> Problem statement:
Pull out every line from the listing that has the word "status".

> Provided entries:
↓

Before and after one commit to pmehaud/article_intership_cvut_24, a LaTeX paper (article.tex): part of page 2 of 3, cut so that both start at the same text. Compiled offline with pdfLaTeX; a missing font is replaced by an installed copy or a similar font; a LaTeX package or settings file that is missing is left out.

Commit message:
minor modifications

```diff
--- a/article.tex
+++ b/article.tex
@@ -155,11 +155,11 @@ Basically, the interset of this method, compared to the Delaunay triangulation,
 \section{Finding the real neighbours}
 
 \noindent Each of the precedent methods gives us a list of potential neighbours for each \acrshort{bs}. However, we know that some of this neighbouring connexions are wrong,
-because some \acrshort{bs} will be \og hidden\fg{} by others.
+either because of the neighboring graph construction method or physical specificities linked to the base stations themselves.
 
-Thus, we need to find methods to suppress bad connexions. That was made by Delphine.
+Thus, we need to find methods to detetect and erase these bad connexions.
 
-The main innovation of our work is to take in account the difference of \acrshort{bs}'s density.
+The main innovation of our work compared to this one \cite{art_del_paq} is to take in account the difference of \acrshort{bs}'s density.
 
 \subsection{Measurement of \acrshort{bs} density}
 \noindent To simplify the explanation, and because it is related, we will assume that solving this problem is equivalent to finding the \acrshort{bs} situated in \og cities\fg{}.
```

↑
↓

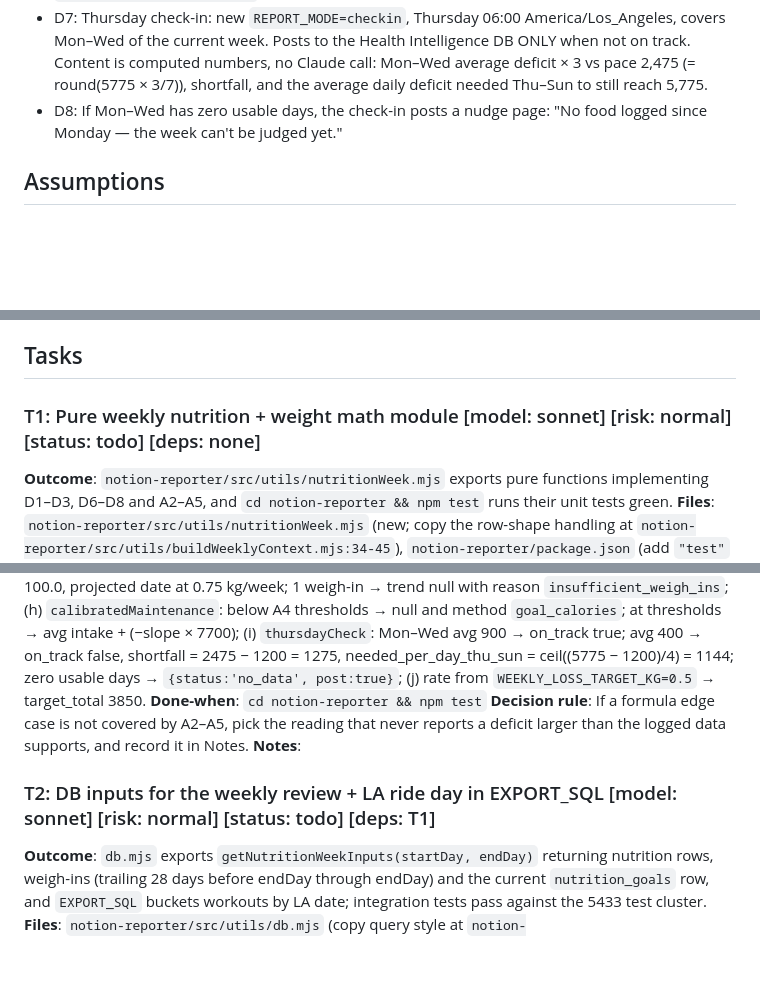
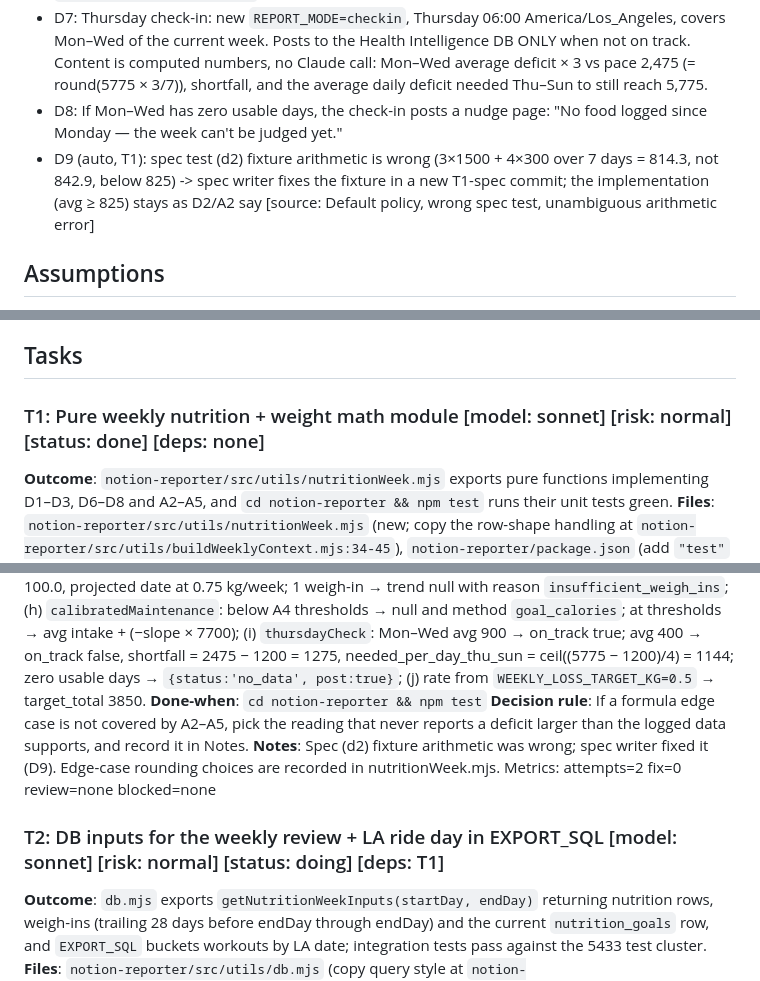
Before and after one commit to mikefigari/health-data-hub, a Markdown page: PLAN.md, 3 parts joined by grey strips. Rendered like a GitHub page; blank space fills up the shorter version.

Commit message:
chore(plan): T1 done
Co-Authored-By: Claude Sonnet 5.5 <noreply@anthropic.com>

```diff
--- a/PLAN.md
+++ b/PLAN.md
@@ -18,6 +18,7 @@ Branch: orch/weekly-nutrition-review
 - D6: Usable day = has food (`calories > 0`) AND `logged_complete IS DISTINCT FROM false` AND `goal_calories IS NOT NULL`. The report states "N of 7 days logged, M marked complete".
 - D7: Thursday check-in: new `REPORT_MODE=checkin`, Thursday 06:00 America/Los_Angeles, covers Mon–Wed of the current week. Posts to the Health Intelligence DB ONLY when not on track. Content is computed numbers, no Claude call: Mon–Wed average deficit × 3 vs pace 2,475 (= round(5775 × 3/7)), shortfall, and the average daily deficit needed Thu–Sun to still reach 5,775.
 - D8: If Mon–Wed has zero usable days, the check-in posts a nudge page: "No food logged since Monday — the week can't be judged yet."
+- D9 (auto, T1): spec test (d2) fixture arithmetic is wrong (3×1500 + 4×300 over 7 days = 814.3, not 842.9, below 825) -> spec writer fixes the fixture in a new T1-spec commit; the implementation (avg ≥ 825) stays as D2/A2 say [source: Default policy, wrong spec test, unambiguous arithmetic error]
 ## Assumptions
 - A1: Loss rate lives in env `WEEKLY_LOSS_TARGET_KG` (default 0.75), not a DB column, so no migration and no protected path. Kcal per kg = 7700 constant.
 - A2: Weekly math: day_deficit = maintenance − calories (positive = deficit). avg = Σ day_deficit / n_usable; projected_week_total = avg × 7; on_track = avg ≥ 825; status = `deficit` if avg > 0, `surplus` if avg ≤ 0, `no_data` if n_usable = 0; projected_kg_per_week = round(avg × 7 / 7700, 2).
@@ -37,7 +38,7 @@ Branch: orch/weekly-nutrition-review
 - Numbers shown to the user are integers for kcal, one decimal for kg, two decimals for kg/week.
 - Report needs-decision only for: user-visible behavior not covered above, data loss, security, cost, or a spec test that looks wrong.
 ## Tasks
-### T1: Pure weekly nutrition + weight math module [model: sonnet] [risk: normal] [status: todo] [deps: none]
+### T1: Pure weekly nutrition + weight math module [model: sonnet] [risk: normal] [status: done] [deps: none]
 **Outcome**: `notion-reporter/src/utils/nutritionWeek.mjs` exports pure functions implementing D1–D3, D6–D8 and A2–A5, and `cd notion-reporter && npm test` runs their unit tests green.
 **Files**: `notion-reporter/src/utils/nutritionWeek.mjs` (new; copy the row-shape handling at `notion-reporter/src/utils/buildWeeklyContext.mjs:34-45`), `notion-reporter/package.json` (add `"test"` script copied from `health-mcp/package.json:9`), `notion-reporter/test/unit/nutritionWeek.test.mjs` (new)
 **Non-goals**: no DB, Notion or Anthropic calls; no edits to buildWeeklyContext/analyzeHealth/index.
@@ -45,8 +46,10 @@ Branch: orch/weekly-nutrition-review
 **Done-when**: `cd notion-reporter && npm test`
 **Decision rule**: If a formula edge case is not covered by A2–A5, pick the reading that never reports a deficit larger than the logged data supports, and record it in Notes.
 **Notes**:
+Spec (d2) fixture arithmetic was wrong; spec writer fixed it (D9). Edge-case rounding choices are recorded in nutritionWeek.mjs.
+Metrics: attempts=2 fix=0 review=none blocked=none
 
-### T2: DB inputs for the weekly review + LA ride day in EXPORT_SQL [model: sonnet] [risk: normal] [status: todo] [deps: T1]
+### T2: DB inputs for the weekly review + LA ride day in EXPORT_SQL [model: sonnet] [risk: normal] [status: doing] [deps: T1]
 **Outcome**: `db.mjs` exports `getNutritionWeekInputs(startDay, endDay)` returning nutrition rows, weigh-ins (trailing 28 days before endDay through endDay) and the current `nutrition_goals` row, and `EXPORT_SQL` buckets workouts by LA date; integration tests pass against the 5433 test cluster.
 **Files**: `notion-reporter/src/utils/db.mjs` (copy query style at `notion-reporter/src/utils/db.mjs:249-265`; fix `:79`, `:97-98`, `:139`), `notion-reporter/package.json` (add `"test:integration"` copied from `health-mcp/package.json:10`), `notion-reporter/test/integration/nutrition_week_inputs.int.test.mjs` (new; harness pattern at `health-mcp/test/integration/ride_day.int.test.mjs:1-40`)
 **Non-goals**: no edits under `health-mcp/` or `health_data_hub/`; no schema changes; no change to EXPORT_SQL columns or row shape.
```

↑

> Task solution:
 - A2: Weekly math: day_deficit = maintenance − calories (positive = deficit). avg = Σ day_deficit / n_usable; projected_week_total = avg × 7; on_track = avg ≥ 825; status = `deficit` if avg > 0, `surplus` if avg ≤ 0, `no_data` if n_usable = 0; projected_kg_per_week = round(avg × 7 / 7700, 2).
-### T1: Pure weekly nutrition + weight math module [model: sonnet] [risk: normal] [status: todo] [deps: none]
+### T1: Pure weekly nutrition + weight math module [model: sonnet] [risk: normal] [status: done] [deps: none]
-### T2: DB inputs for the weekly review + LA ride day in EXPORT_SQL [model: sonnet] [risk: normal] [status: todo] [deps: T1]
+### T2: DB inputs for the weekly review + LA ride day in EXPORT_SQL [model: sonnet] [risk: normal] [status: doing] [deps: T1]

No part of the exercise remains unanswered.